Records contained in a dataset:
|---|

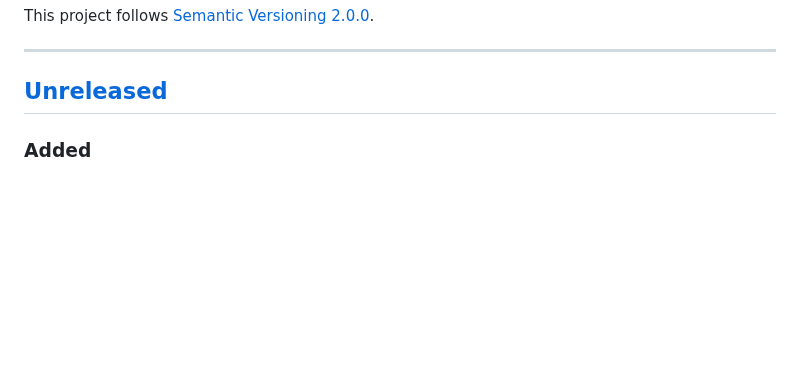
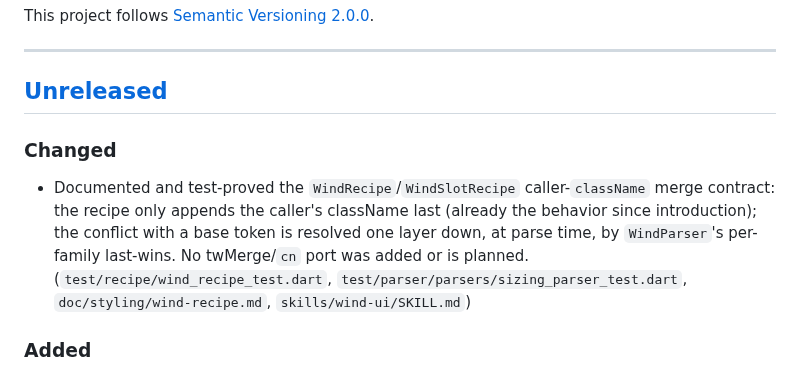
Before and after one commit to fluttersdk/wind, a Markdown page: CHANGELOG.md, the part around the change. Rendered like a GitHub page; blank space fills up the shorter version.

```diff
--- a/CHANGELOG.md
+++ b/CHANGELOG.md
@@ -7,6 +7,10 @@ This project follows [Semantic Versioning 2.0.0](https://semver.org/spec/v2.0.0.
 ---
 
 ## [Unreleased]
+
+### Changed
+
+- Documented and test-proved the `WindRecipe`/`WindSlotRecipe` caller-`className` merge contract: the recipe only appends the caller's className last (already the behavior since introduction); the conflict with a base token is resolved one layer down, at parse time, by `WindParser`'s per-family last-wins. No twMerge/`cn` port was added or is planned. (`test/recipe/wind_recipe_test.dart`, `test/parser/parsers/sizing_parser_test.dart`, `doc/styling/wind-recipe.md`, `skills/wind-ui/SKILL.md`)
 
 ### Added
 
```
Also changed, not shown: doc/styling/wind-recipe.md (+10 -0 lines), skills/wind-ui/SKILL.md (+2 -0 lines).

|---|

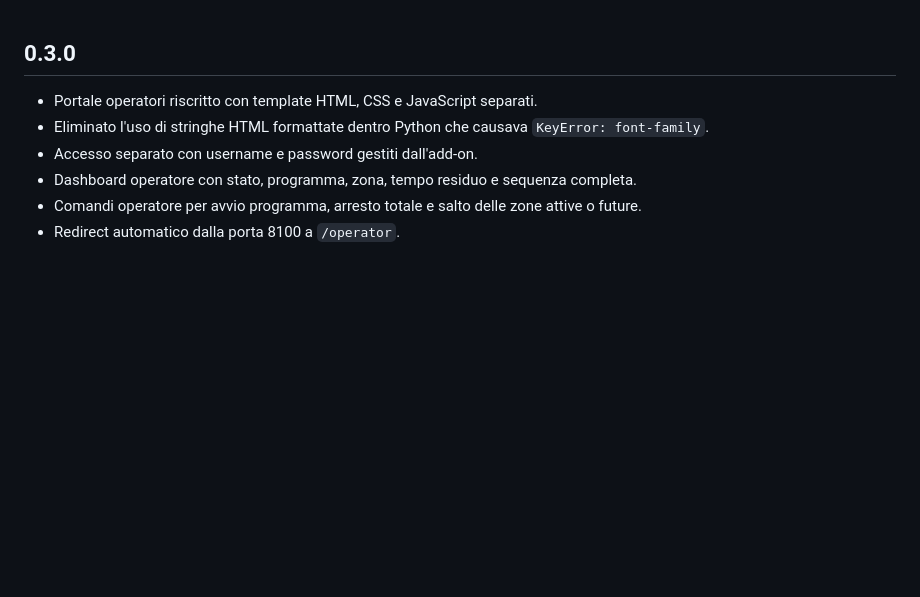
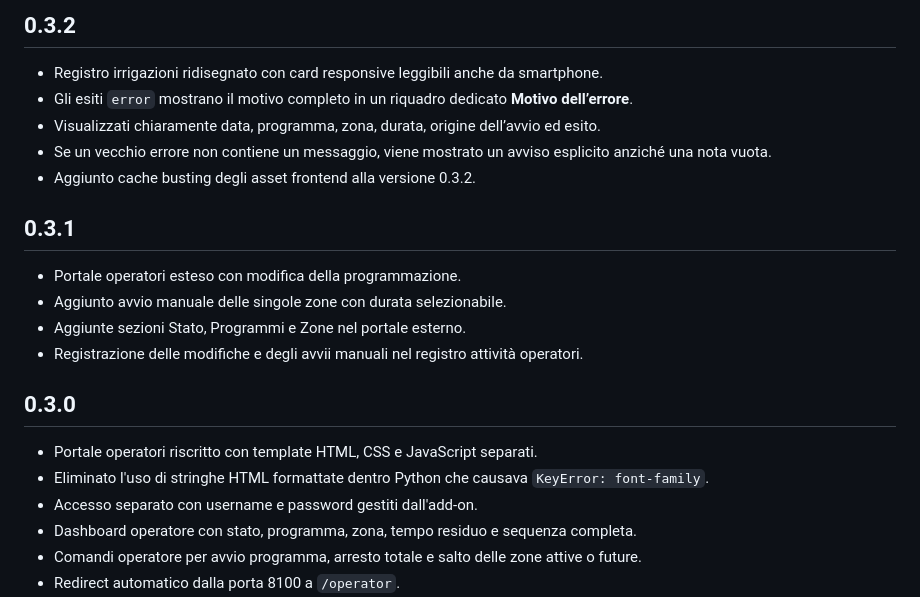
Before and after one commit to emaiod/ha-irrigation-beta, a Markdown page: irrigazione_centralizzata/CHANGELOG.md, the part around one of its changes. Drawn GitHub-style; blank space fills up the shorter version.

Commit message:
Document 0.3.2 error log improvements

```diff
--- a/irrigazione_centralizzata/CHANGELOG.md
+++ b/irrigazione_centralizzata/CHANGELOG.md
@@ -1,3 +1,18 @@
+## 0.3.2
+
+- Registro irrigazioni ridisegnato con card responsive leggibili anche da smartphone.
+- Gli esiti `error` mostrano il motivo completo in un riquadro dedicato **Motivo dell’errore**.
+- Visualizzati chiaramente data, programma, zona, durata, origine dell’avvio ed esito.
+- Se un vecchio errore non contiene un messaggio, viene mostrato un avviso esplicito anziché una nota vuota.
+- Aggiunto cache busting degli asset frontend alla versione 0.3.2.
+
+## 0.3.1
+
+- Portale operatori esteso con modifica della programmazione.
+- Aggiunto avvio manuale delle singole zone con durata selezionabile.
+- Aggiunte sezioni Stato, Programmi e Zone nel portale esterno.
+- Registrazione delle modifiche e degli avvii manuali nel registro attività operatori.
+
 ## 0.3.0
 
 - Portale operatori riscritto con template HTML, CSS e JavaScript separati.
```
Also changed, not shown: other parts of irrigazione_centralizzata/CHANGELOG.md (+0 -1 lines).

|---|

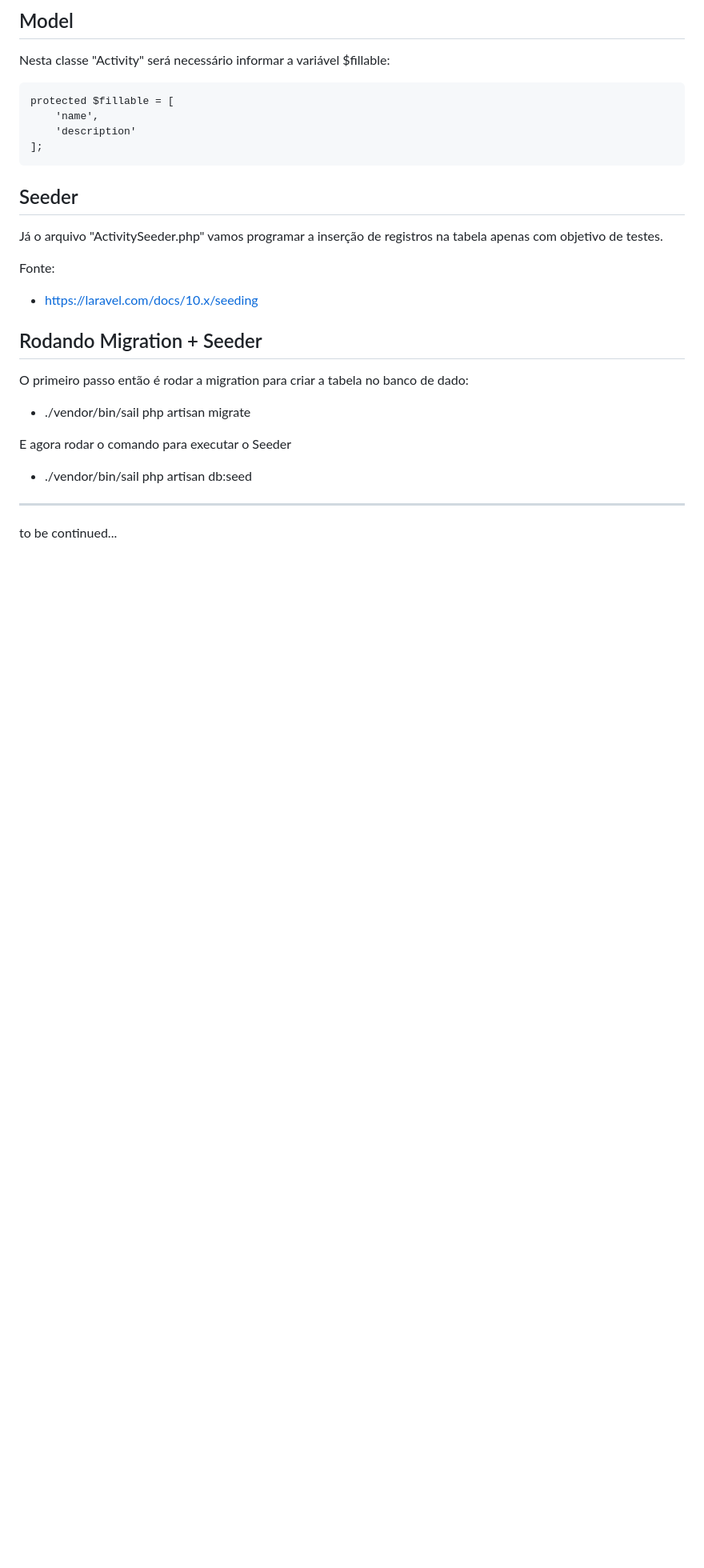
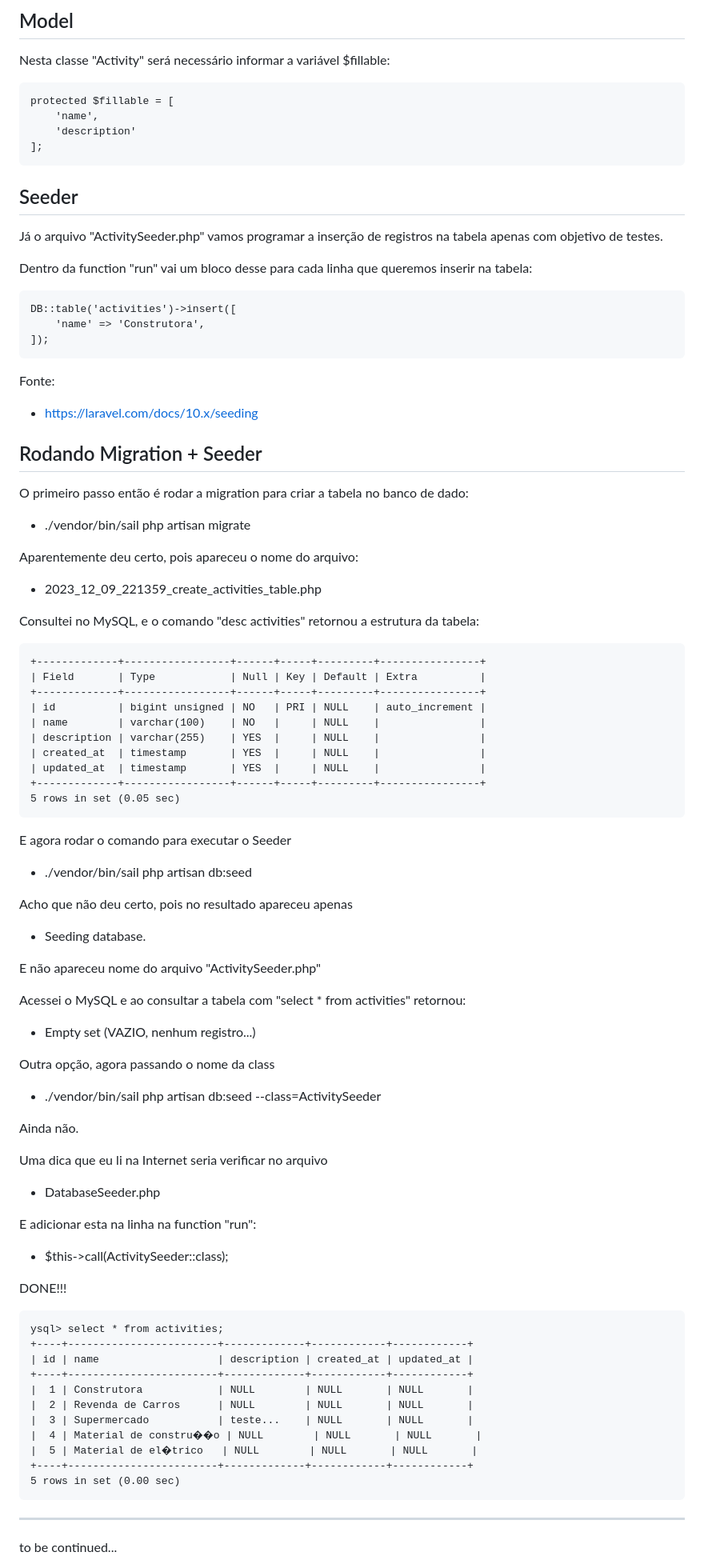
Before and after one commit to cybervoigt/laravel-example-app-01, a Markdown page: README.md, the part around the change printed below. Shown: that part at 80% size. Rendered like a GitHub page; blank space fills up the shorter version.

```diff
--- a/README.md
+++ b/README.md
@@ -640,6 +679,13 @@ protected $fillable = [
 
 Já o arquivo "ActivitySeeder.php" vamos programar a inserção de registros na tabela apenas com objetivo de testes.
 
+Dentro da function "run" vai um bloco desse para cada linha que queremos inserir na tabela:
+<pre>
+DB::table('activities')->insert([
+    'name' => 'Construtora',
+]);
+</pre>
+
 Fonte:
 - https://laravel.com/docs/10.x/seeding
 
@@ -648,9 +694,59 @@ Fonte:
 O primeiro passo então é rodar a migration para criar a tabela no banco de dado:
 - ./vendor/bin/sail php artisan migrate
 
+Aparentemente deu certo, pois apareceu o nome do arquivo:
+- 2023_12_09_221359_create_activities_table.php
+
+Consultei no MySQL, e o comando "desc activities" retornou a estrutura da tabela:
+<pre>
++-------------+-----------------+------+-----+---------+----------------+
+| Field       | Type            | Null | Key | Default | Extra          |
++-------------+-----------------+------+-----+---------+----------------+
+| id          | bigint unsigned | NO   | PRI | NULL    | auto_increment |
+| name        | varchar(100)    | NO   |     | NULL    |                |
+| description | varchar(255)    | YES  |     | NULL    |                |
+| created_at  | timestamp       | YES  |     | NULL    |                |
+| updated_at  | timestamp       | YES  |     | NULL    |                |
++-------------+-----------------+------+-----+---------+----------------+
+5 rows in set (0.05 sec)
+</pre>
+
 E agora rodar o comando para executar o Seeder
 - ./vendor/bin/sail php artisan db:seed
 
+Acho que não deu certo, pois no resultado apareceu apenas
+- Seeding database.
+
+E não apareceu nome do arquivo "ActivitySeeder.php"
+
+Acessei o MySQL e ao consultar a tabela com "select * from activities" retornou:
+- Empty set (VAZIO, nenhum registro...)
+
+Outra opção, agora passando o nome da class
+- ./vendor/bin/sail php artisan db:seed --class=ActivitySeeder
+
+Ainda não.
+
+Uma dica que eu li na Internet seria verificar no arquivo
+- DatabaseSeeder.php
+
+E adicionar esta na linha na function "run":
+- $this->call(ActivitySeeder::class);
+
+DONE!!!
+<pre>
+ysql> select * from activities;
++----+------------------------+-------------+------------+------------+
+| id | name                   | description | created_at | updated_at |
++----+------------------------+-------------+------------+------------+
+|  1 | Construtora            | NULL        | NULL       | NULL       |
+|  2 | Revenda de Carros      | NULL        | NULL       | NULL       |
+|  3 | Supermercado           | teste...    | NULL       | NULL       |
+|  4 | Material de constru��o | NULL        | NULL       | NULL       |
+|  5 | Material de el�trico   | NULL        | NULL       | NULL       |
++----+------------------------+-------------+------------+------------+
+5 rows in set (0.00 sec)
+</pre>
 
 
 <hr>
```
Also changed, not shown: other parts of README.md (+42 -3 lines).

|---|

▶ **What you should do**:
Every line above that holds the word "blank" needs to be copied.

▶ **Solution below**:
Before and after one commit to fluttersdk/wind, a Markdown page: CHANGELOG.md, the part around the change. Rendered like a GitHub page; blank space fills up the shorter version.
Before and after one commit to emaiod/ha-irrigation-beta, a Markdown page: irrigazione_centralizzata/CHANGELOG.md, the part around one of its changes. Drawn GitHub-style; blank space fills up the shorter version.
Before and after one commit to cybervoigt/laravel-example-app-01, a Markdown page: README.md, the part around the change printed below. Shown: that part at 80% size. Rendered like a GitHub page; blank space fills up the shorter version.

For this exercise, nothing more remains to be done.